Editor: Yoon Ki Kim, Korea University, Republic of Korea
Received: December 13, 2012; Accepted: March 5, 2013; Published: April 11, 2013
Copyright: © 2013 Yoo et al. This is an open-access article distributed under the terms of the Creative Commons Attribution License, which permits unrestricted use, distribution, and reproduction in any medium, provided the original author and source are credited.
Funding: This research was supported by Basic Science Research Program through the National Research Foundation of Korea (NRF) funded by the Ministry of Education, Science and Technology (NO. 2012R1A2A2A01007525 and KRF-2008-313-C00604). The funders had no role in study design, data collection and analysis, decision to publish, or preparation of the manuscript.
Competing interests: The authors have declared that no competing interests exist.
Transcription occurs in three phases: initiation, elongation, and termination. General transcription factors recognize promoter sequences and recruit RNA polymerase II (Pol II) to form a preinitiation complex (PIC), the first step of messenger RNA (mRNA) synthesis . Before proceeding to the elongation phase, the functional and structural block created by the pre-initiation complex (PIC), a complex process that is regulated by multiple elongation factors, has to be cleared . Appropriate cellular responses to specific stimuli depend on signaling cascades to activate transcription factors (TFs) that bind to specific gene regulatory regions. Generally, TF binding facilitates chromatin remodeling and the recruitment of eukaryotic RNA Pol II to the transcription start site (TSS) to initiate transcription . However, a genome-wide analysis of eukaryotic RNA Pol II revealed that over 30% of human genes are blocked from proceeding to elongation by an RNA Pol II PIC at the promoter-proximal region .

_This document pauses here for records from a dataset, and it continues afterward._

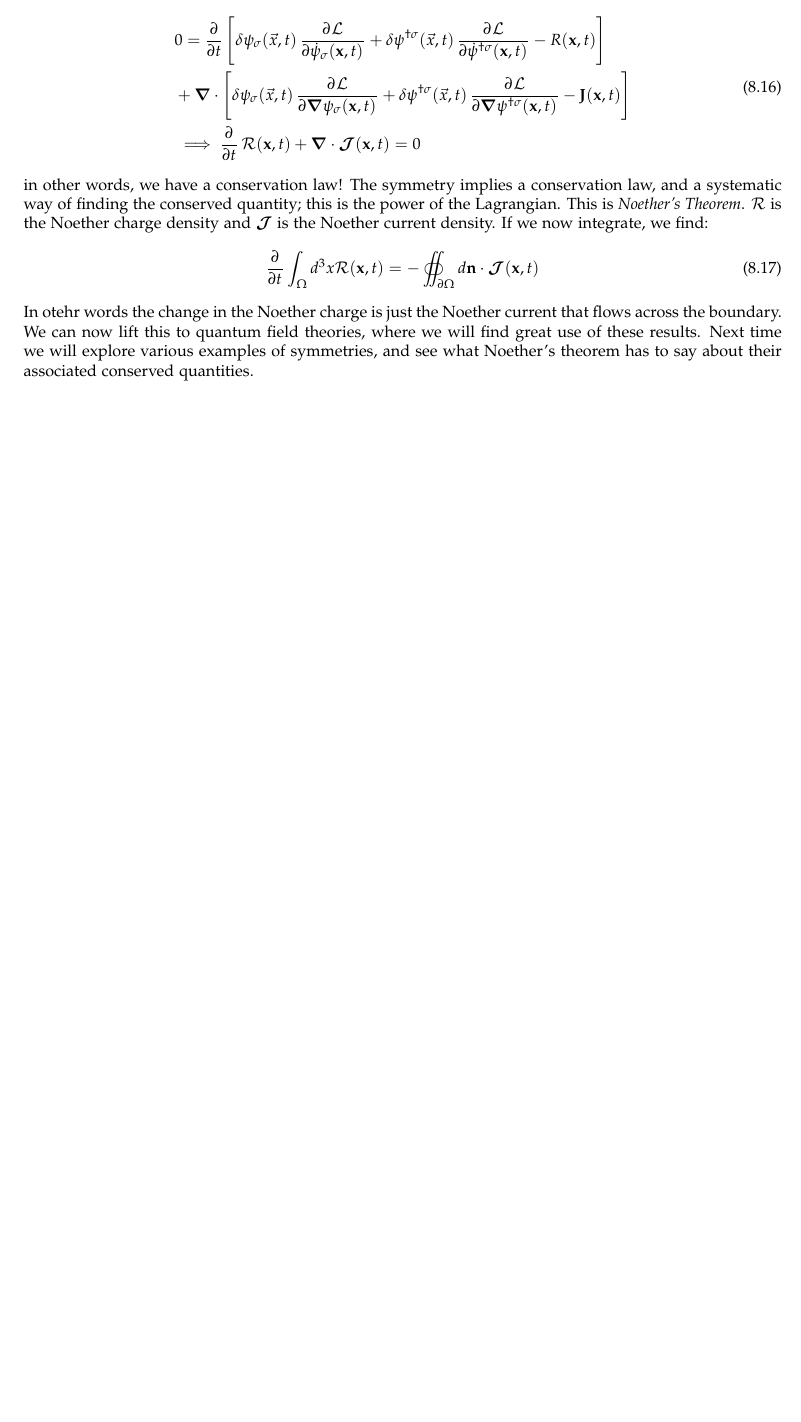
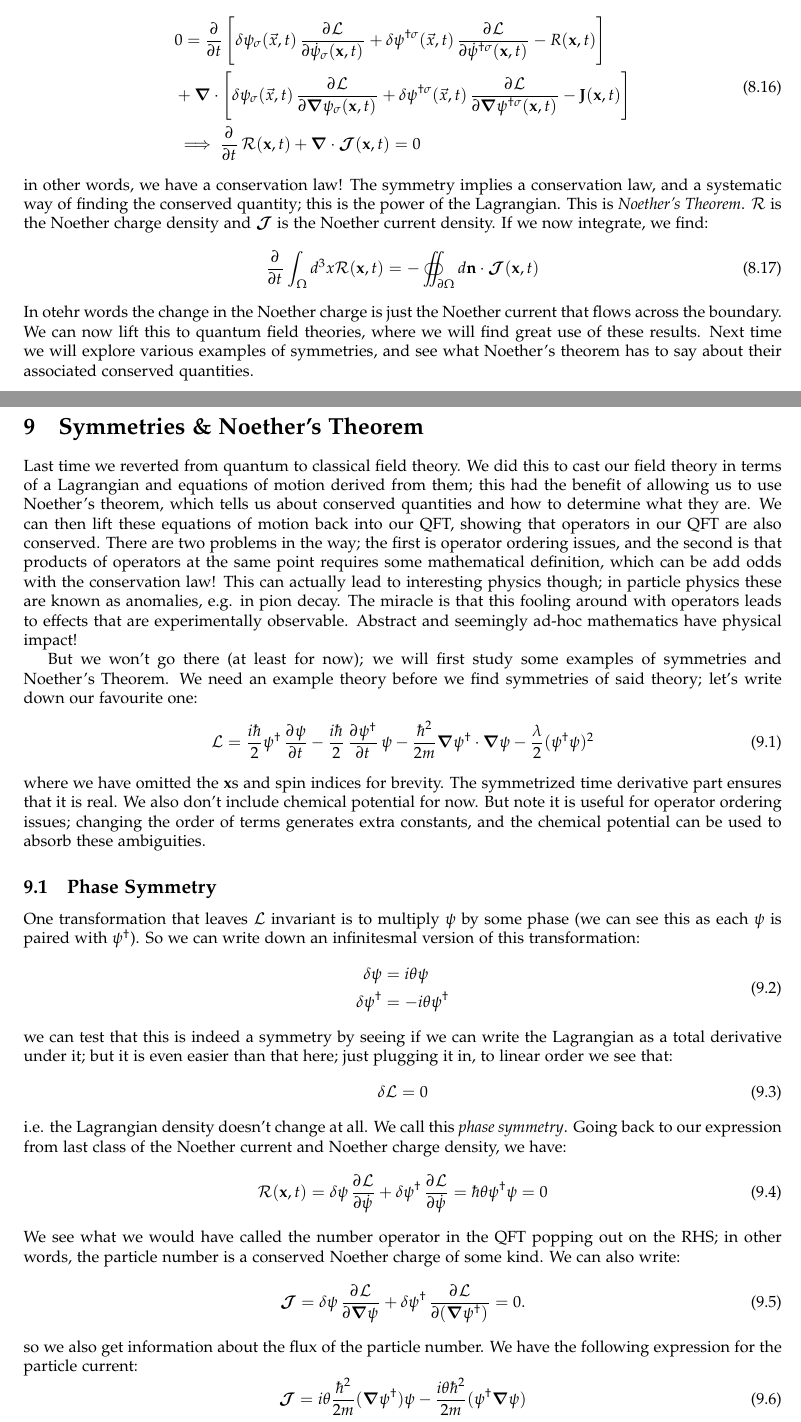
Before and after one commit to RioWeil/PHYS526-notes, a LaTeX document (p526-notes.tex, which reads Lectures/lec9.tex): part of page 32 of 32 before the commit and two parts of pages 32 and 33 of 36 after it, the two joined at a grey line, cut so that both start at the same text, the shorter picture padded with empty space. The pictures show the PDF file p526-notes.pdf that the author committed with the source.

Commit message:
Add lec9

```diff
--- /dev/null
+++ b/Lectures/lec9.tex
@@ -0,0 +1,34 @@
+\section{Symmetries \& Noether's Theorem}
+
+Last time we reverted from quantum to classical field theory. We did this to cast our field theory in terms of a Lagrangian and equations of motion derived from them; this had the benefit of allowing us to use Noether's theorem, which tells us about conserved quantities and how to determine what they are. We can then lift these equations of motion back into our QFT, showing that operators in our QFT are also conserved. There are two problems in the way; the first is operator ordering issues, and the second is that products of operators at the same point requires some mathematical definition, which can be add odds with the conservation law! This can actually lead to interesting physics though; in particle physics these are known as anomalies, e.g. in pion decay. The miracle is that this fooling around with operators leads to effects that are experimentally observable. Abstract and seemingly ad-hoc mathematics have physical impact!
+
+But we won't go there (at least for now); we will first study some examples of symmetries and Noether's Theorem. We need an example theory before we find symmetries of said theory; let's write down our favourite one:
+\begin{equation}
+    \L = \frac{i\hbar}{2}\psi^\dag \dpd{\psi}{t} - \frac{i\hbar}{2}\dpd{\psi^\dag}{t}\psi - \frac{\hbar^2}{2m}\nabla \psi^\dag \cdot \nabla \psi - \frac{\lambda}{2}(\psi^\dag \psi)^2
+\end{equation}
+where we have omitted the $\v{x}$s and spin indices for brevity. The symmetrized time derivative part ensures that it is real. We also don't include chemical potential for now. But note it is useful for operator ordering issues; changing the order of terms generates extra constants, and the chemical potential can be used to absorb these ambiguities.
+
+\subsection{Phase Symmetry}
+One transformation that leaves $\L$ invariant is to multiply $\psi$ by some phase (we can see this as each $\psi$ is paired with $\psi^\dag$). So we can write down an infinitesmal version of this transformation:
+\begin{equation}
+    \begin{split}
+        \delta \psi &= i\theta\psi
+        \\ \delta \psi^\dag &= -i\theta \psi^\dag
+    \end{split}
+\end{equation}
+we can test that this is indeed a symmetry by seeing if we can write the Lagrangian as a total derivative under it; but it is even easier than that here; just plugging it in, to linear order we see that:
+\begin{equation}
+    \delta \L = 0
+\end{equation}
+i.e. the Lagrangian density doesn't change at all. We call this \emph{phase symmetry}. Going back to our expression from last class of the Noether current and Noether charge density, we have:
+\begin{equation}
+    \mathcal{R}(\v{x}, t) = \delta \psi \dpd{\L}{\dot{\psi}} + \delta \psi^\dag \dpd{\L}{\dot{\psi}} = \hbar \theta \psi^\dag \psi = 0
+\end{equation}
+We see what we would have called the number operator in the QFT popping out on the RHS; in other words, the particle number is a conserved Noether charge of some kind. We can also write:
+\begin{equation}
+    \gv{\mathcal{J}} = \delta \psi \dpd{\L}{\nabla \psi} + \delta \psi^\dag \dpd{\L}{(\nabla \psi^\dag)} = 0.
+\end{equation}
+so we also get information about the flux of the particle number. We have the following expression for the particle current:
+\begin{equation}
+    \gv{\mathcal{J}} = i\theta\frac{\hbar^2}{2m}(\nabla \psi^\dag)\psi - \frac{i\theta\hbar^2}{2m}(\psi^\dag \nabla \psi)
+\end{equation}
@@ -0,0 +44,7 @@
+\begin{equation}
+    \v{J}(\v{x}, t) = -\frac{i\hbar}{2m}\left(\psi^{\dag\sigma}(\v{x}, t)\nabla \psi_\sigma(\v{x}, t) - \nabla \psi^{\dag\sigma}(\v{x}, t)\psi_\sigma(\v{x}, t)\right)
+\end{equation}
+So this is our first example of a conservation law (note: this follows from Noether's Theorem, which we proved last time!); phase symmetry leads to the conservation of particle number. Note that the above example is operator ordering ambiguous, so it should lift nicely to QFT; it tells us if our theory has a phase symmetry, then:
+\begin{equation}
+    \dpd{}{t}\mathcal{N} = \dpd{}{t}\int d^3x \rho(\v{x}, t) = 0
+\end{equation}
@@ -0,0 +55 @@
+\begin{equation}
@@ -0,0 +65,12 @@
+        \delta \psi &= (\e\dpd{}{t} + \gv{\e} \cdot \nabla)\psi
+        \\ \delta \psi^\dag &= (\e\dpd{}{t} + \gv{\e} \cdot \nabla)\psi^\dag
+    \end{split}
+\end{equation}
+since $\L$ does not depend on $t$ or $\v{x}$, if we make the above infinitesimal transformations, the change in the Lagrangian would look like:
+\begin{equation}
+    \delta \L = (\e\dpd{}{t} + \gv{\e} \cdot \nabla)\L = \dpd{}{t}(\e\v{L}) + \nabla \cdot (\gv{\e}\L)
+\end{equation}
+so it satisfies a symmetry criterion, and therefore there is a conserved charge; in fact there are four, one for each component of $\e$ (like a conserved four-vector)! Then there are 3 conserved currents for each of these. The best way to write this is as a 4x4 matrix; let's set this up.
+\begin{equation}
+    \mathcal{R}(\v{x}, t) = \left(\e\dpd{}{t} + \gv{\e} \cdot \nabla\right) \psi \dpd{\L}{\dot{\psi}} + \left(\e\dpd{}{t} + \gv{\e} \cdot \nabla\right)\psi^\dag \dpd{\L}{(\nabla \psi^\dag)} - (\e\L)
+\end{equation}
@@ -0,0 +88,21 @@
+\end{equation}
+\begin{equation}
+    \dpd{}{t}\mathbb{T}^{ta} + \dpd{}{(x^b)}\mathbb{T}^{ba} = 0.
+\end{equation}
+where the derivatives act on the first indices, and the second label points to the symmetry we are talking about. We can then read off the components of the stress tensor:
+\begin{equation}
+    \mathbb{T}^{tt} = \dpd{\psi}{t}\dpd{\L}{\dot{\psi}} + \dpd{\psi^\dag}{(\dot{\psi}^\dag)}\dpd{\L}{(\dot{\psi}^\dag)} - \L = \H = \frac{\hbar^2}{2m}\nabla \psi^\dag \cdot \nabla \psi + \frac{\lambda}{2}(\psi^\dag\psi)^2
+\end{equation}
+we recognize this as the Hamiltonian density. So what is conserved here is the integral of this over space, i.e. the total energy! The other components are:
+\begin{equation}
+    \mathbb{T}^{ta} = \dpd{\psi}{(x^a)}\dpd{\L}{\dot{\psi}} + \dpd{\psi^\dag}{(x^a)}\dpd{\L}{(\dot{\psi}^\dag)}
+\end{equation}
+note we've stripped off the $\e$ as it is just an overall factor. We also don't include the $-\L$ term in the above. This we can recognize as the momentum density, whose integral is the spatial momentum; which is conserved. You can get the three space components by varying $a = x,y,z$, and each of these are conserved.
+
+Note that writing the stress tensor does not do anything except save us some writing. In conclusion, we have the conserved quantities:
+\begin{equation}
+    U = \int d^3 x \mathbb{T}^{tt}(\v{x}, t)
+\end{equation}
+\begin{equation}
+    P^a = \int d^3x \mathbb{T}^{ta}(\v{x}, t)
+\end{equation}
@@ -0,0 +115,7 @@
+\begin{equation}
+    m\ddot{\v{x}} = \v{0}
+\end{equation}
+and this equation has a Galilean symmetry. If we replace $\v{x}(t)$ with $\tilde{\v{x}}(t) = \v{x}(t) + \v{v}t$, we should still agree that Newton's second law holds. And they do, because the second derivative kills the $\v{v}t$ term. How does one lift this to quantum mechanics? Well, we have a Schrodinger equation:
+\begin{equation}
+    \left(i\hbar \dpd{}{t} + \frac{\hbar^2\nabla^2}{2m}\right)\psi(\v{x}, t) = 0
+\end{equation}
@@ -0,0 +135,4 @@
+\begin{equation}
+    \left(i\hbar \dpd{}{t} + \frac{\hbar^2\nabla^2}{2m}\right)e^{i\frac{m\v{v}\cdot\v{x}}{\hbar} - i\frac{mv^2}{2}t}\psi(\v{x} + \v{v}t, t) = 0.
+\end{equation}
+There isn't a great intuition for why this looks so complicated... but in any case, this is it, and we can lift this to our quantum field equation (as part of our field equation looks exactly like the SE), and then for the interaction term there are no explicit $\v{x}$s or $t$s and the whole theory is phase invariant, so these things cancel. Next day we will write down the infinitesimal transformations for this case, show that $\delta \L$ obeys the required relation, and write down a conservation law (but the quantity that is conserved is not so clear in this case; it will be derived quantity).
```
Also changed, not shown: p526-notes.tex (+2 -0 lines), p526-notes.pdf, Lectures/lec9.tex (52 more changed lines).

Among these blocked genes are the immediate early genes (IEGs), such as c-Fos, junB, and c-myc, which are rapidly induced by external stimuli –. In contrast to the stress-responsive genes whose transcription is tightly controlled by signal-specific TFs at the pre-initiation step, the promoters of IEGs are pre-occupied by RNA Pol II to facilitate rapid induction, and the signal-induced transcription of IEGs is primarily controlled at the transition from initiation into elongation –. Therefore, the transcriptional machinery has diverse mechanisms to ensure the efficiency and specificity of gene regulation.
While moving through the template DNA, eukaryotic RNA Pol II encounters nucleosomes. The concerted actions of histone modifying enzymes, ATP-dependent chromatin remodelers, and histone chaperones are necessary for the efficient movement of RNA Pol II through nucleosomes . Stepwise transcriptional processes and co-transcriptional pre-mRNA processing require a structural platform to ensure the coordinated regulation of transcription. The C-terminal domain (CTD) of RNA Pol II serves as a major assembly point for the binding of multiple proteins that control transcription, RNA processing, and histone modification . Both genetic and biochemical approaches have been applied to identify the RNA Pol II-associated transcription factors that regulate these processes. Among these transcriptional regulators is the PAFc, which was originally identified in yeast.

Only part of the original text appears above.